» INSTRUCTIONS FOR THE TASK
Should a line in the entries below contain "Clone", return that line.

Itemized modification records:
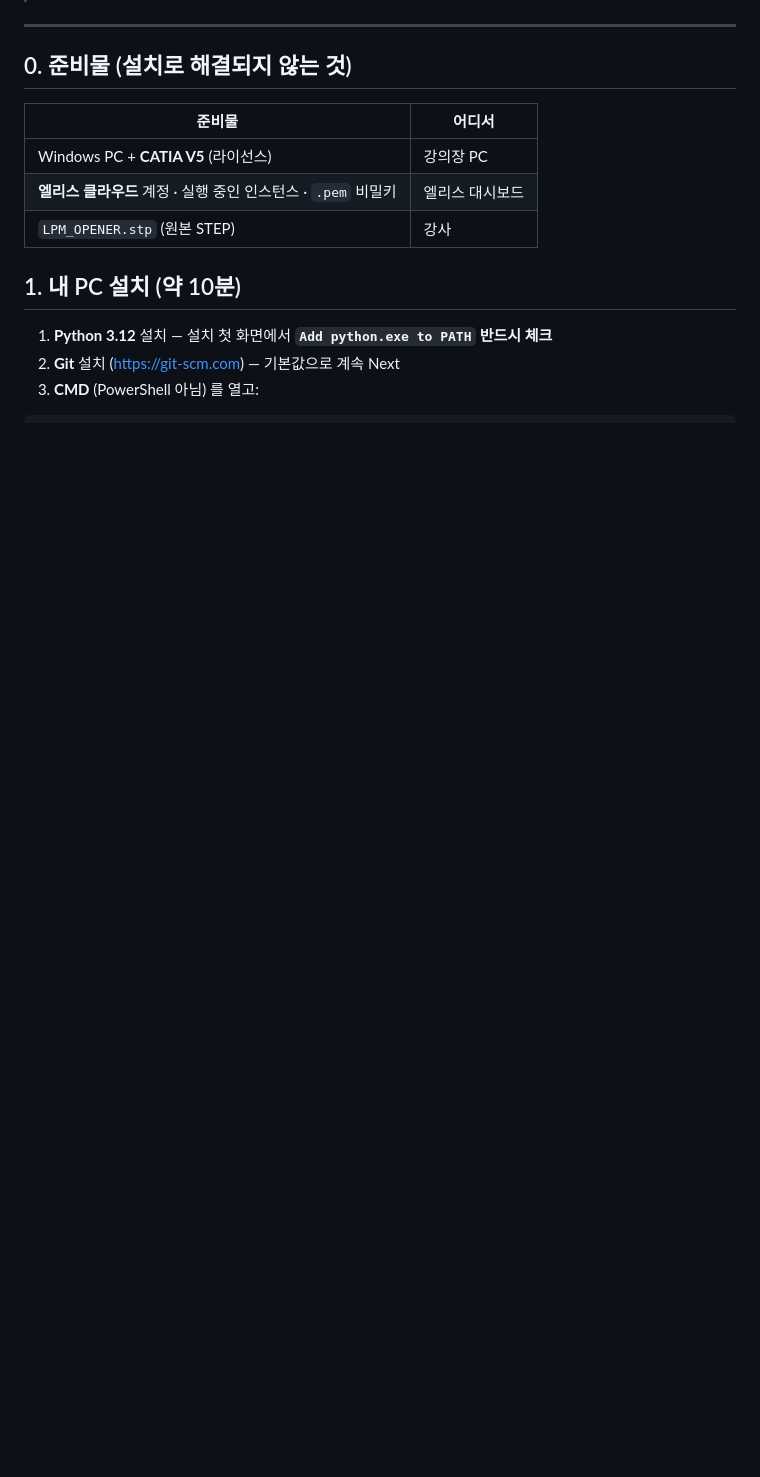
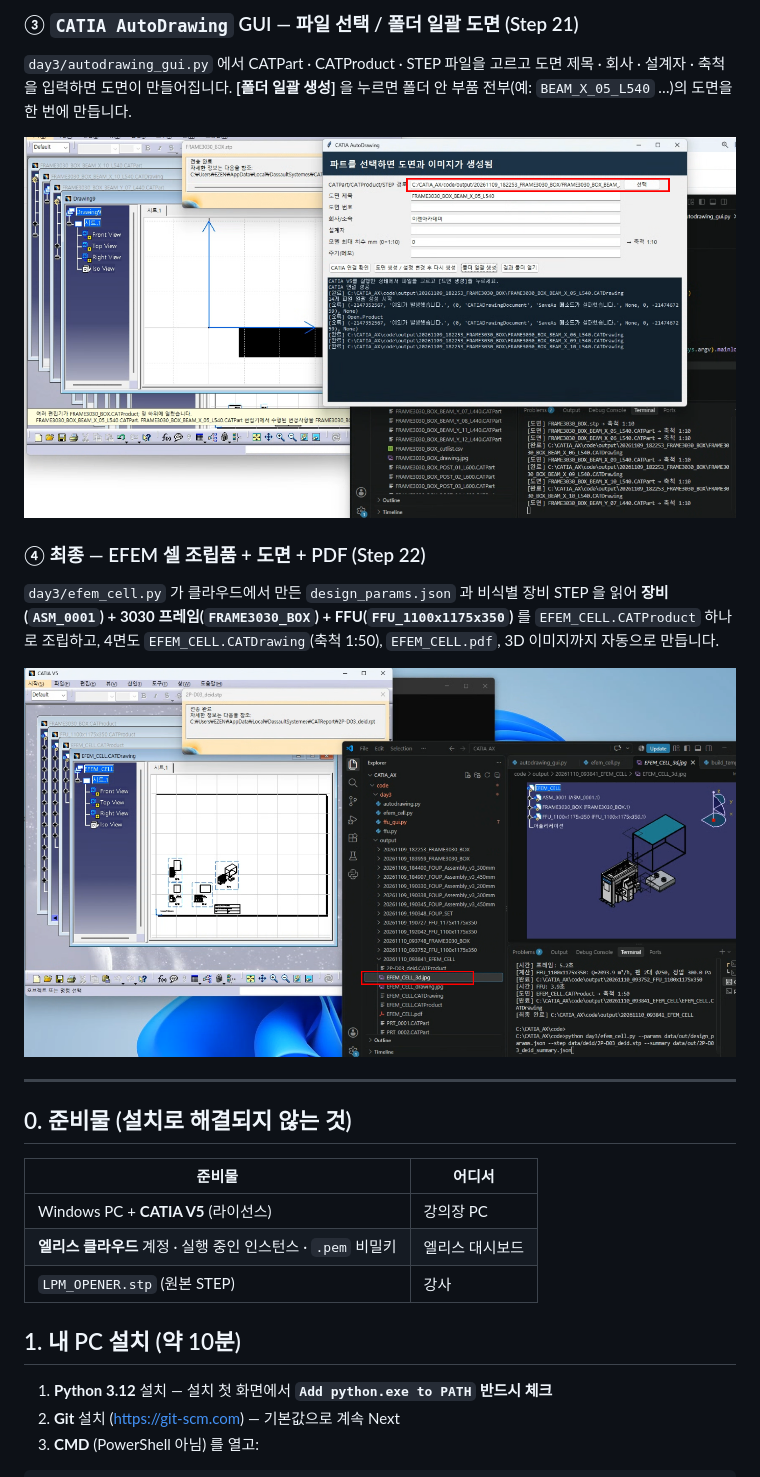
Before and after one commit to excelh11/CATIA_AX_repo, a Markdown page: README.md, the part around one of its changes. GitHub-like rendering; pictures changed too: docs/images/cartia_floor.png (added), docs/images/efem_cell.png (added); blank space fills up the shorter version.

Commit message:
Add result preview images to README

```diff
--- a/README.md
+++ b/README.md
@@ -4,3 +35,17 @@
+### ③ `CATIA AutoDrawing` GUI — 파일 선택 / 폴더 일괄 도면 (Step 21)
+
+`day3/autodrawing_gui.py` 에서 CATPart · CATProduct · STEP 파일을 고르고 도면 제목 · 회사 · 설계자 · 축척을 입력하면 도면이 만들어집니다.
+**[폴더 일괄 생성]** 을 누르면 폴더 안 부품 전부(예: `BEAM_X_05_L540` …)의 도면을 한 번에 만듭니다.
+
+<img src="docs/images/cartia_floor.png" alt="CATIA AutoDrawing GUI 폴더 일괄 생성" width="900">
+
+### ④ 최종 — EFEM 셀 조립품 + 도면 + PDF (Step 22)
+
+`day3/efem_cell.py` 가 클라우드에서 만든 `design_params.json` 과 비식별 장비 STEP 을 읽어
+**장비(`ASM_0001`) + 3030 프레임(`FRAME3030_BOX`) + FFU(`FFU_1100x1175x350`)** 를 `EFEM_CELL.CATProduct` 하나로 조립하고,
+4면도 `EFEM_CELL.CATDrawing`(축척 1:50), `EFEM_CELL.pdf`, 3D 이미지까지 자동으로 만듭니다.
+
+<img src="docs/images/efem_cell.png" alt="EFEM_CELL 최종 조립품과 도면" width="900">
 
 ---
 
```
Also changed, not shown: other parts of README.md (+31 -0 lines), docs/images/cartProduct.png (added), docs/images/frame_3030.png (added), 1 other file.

...

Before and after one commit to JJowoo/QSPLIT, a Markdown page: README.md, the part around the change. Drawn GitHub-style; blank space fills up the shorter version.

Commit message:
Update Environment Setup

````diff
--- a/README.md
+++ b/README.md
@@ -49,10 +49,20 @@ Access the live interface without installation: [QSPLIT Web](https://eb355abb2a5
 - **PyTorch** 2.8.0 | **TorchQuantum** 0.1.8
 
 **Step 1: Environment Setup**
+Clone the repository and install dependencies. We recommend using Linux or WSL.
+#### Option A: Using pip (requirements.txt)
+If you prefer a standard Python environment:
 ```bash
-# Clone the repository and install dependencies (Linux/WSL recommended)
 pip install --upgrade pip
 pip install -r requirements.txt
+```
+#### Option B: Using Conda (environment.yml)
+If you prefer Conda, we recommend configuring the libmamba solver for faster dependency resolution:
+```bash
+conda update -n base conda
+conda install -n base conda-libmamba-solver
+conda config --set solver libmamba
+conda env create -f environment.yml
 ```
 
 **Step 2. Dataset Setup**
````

» RESULT FOR THIS EXERCISE
+Clone the repository and install dependencies. We recommend using Linux or WSL.
-# Clone the repository and install dependencies (Linux/WSL recommended)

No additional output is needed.